On November 9, an en banc panel of the U.S. Court of Appeals for the Federal Circuit heard argument in the latest round of the six-year-old fight between TiVo and Dish Network, and its affiliate Echostar (collectively, “Dish”). The panel considered the circumstances under which an adjudged infringer’s design-around efforts can be evaluated by way of contempt proceedings as opposed to a new infringement trial on the redesigned device. The very first question from the bench underscored the potential for a sea change in this area of the law: “Should we revise the KSM [Fastening Systems, Inc.] case? And is ‘colorable’ too vague a term?”
The en banc rehearing was ordered on the heels of Chief Judge Randall R. Rader’s blistering dissent in a panel opinion that upheld a judgment of contempt and $90 million in penalties against Dish. At trial, a jury found that aspects of Dish’s digital video recorder (DVR) devices infringed TiVo’s patent related to now-familiar technology that allows viewers to “time-shift” television programming. The trial court then entered an injunction requiring the disablement of the DVR functionality in Dish’s devices.
In response, Dish then issued a software update to the subject devices; TiVo claimed the update failed to design around its patent and thus violated the injunction. The trial court agreed. Applying the familiar KSM standard, the court concluded that because the infringing devices and the redesigned devices were not “colorably different,” it was appropriate to conduct contempt proceedings instead of new infringement litigation against the redesigned products.
During argument this week, some members of the en banc panel revealed their concern regarding the “colorable difference” standard, suggesting that it was insufficiently precise.
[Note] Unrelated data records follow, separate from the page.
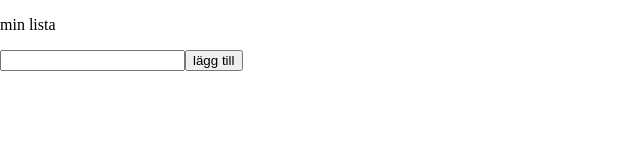
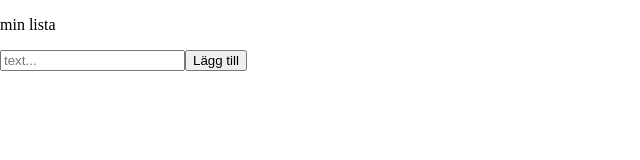
Before and after one commit to AngelicaSjodin/to-do-list-react, a React (Vite) app: page / in a window 1280 px wide. Shown: the top 160 px of the page, without its empty margins (0-640 px from the left). Built offline with nearby package versions, Linux system fonts and the light colour scheme.

Commit message:
make components

```diff
--- a/src/App.tsx
+++ b/src/App.tsx
@@ -1,23 +1,20 @@
 import './App.css';
 import {useState} from 'react';
-import { TodoItem } from "./components/props.tsx";
+import { TodoItem } from "./components/todoitem.tsx";
 import { Remove } from "./components/remove.tsx";
-import { addButton } from "./components/addButton.tsx";
+import { InputAndButton } from './components/addButton.tsx';
 
 
 
 function App() {
-  const [input,setInput]=useState('');
   const[list,setList]=useState<TodoItem[]>([]);
 
   const addToList=(text:string)=>{
-    if (text.trim() === '') return;
     const newTodo: TodoItem={
       id: Date.now(),
       text,
     };
     setList([...list,newTodo]);
-    setInput('');
   }
 
   const removeTodo=(id:number)=>{
@@ -29,8 +26,7 @@ function App() {
 
       <div>
         <p>min lista</p>
-        <input type="text" value={input} onChange={e=> setInput(e.target.value)} />
-        <button onClick={()=> addToList(input)}>lägg till</button>
+        <InputAndButton addToList={addToList} />
       </div>
       <ul>
         {list.map(todo=>(
--- a/src/components/addButton.tsx
+++ b/src/components/addButton.tsx
@@ -1,2 +1,23 @@
-import { TodoItem } from "./props";
 import {useState} from 'react';
+
+
+interface AddTodoProps {
+    addToList: (text:string) => void;
+}
+
+export const InputAndButton: React.FC<AddTodoProps> = ({addToList}) =>{
+    const [input,setInput] =useState('');
+
+    const add =()=> {
+        if (input.trim() === '') return;
+        addToList(input);
+        setInput('');
+    };
+
+    return(
+        <div>
+            <input type="text" value={input} onChange={e=>setInput(e.target.value)} placeholder="text..."></input>
+            <button onClick={add}>Lägg till</button>
+        </div>
+    )
+}
--- a/src/components/remove.tsx
+++ b/src/components/remove.tsx
@@ -1,5 +1,9 @@
-import { Prop } from "./props"
+import { TodoItem } from "./todoitem"
 
+export type Prop = {
+    todo: TodoItem;
+    remove: (id:number)=>void; //kom ihåg void betyder no return value
+};
 
 export const Remove:React.FC<Prop>=(props) => {
 
--- /dev/null
+++ b/src/components/todoitem.tsx
@@ -0,0 +1,9 @@
+interface todoitemProps{
+    id:number;
+    text:string;
+}
+
+export type TodoItem={
+    id:number;
+    text:string;
+};
```
Also changed, not shown: src/components/props.tsx (deleted, +0 -9 lines).
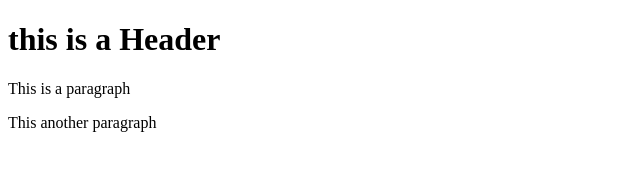
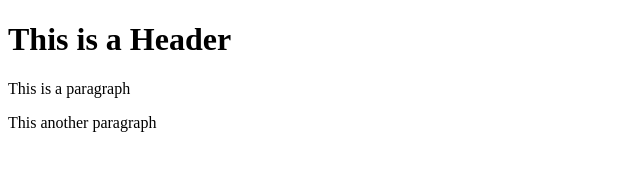
Before and after one commit to chukwunma/GIT-FILE, a website: page index.html in a window 1280 px wide. Shown: the whole page, without its empty margins (0-640 px from the left). Drawn offline with Linux system fonts and the light colour scheme.

```diff
--- a/index.html
+++ b/index.html
@@ -7,9 +7,10 @@
     <title>Document</title>
 </head>
 <body>
-    <h1> this is a Header</h1>
+    <h1> This is a Header</h1>
     <p>This is a paragraph</p>
     <p>This another paragraph</p>
 
+
 </body>
 </html>
```
Also changed, not shown: package.json (added, +24 -0 lines), 2 other files.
Moreover, the court questioned if the KSM standard could be squared with the analysis on contempt first articulated by the Supreme Court in 1885, namely whether there is a “fair ground of doubt” as to the wrongfulness of the alleged contemnor’s conduct. The panel also noted that courts and litigants since KSM have had difficulty defining and applying the “colorable difference” standard.
However, in something of a surprise, counsel for both parties at oral argument seemed to disagree with the premise that KSM is cumbersome in practice, citing the familiarity of the long-established standard. Dish argued principally that the injunction had been improperly interpreted by the district court to encompass all of its products, not just the specific functionality adjudged to infringe, while TiVo argued in turn that the burden was on Dish to clarify the scope of the injunction and to seek approval from the court for the redesign – and Dish had done neither.
The case may go off on a simple review of the district court’s factual analysis of the sufficiency of the design-around effort and the scope of the injunction. Indeed, it is mystifying that Dish proceeded with a design-around plan that skirted the edge of the injunction without either clarifying its arguably vague terms or obtaining permission from the judge – something that no infringer should ever do. Nonetheless, the tenor of oral argument indicates that perhaps the Federal Circuit will, as TiVo suggested was possible before the en banc hearing, “radically re-shape longstanding precedent” on contempt proceedings. If such a wholesale change in the law does come to pass, however, the direction of paradigm shift remains uncertain. It seems apparent that some members of the panel are concerned that the contempt of injunction framework within which lower courts work is too loose, as the colorable difference standard may not in practice fairly determine when the question should be determined on contempt, and when it should be put to a jury.
Although the KSM standard may be somewhat difficult in application, courts and litigants have adapted and understand the landscape. It seems that the Federal Circuit should observe the protections afforded patent holders in the form of contempt proceedings, while at once not unduly stifling innovation, particularly in the form of colorably different, good-faith design-around efforts. How the court will strike this balance is unclear, but patent holders, their counsel and innovators should be aware of the potential for great change in this arena of patent law.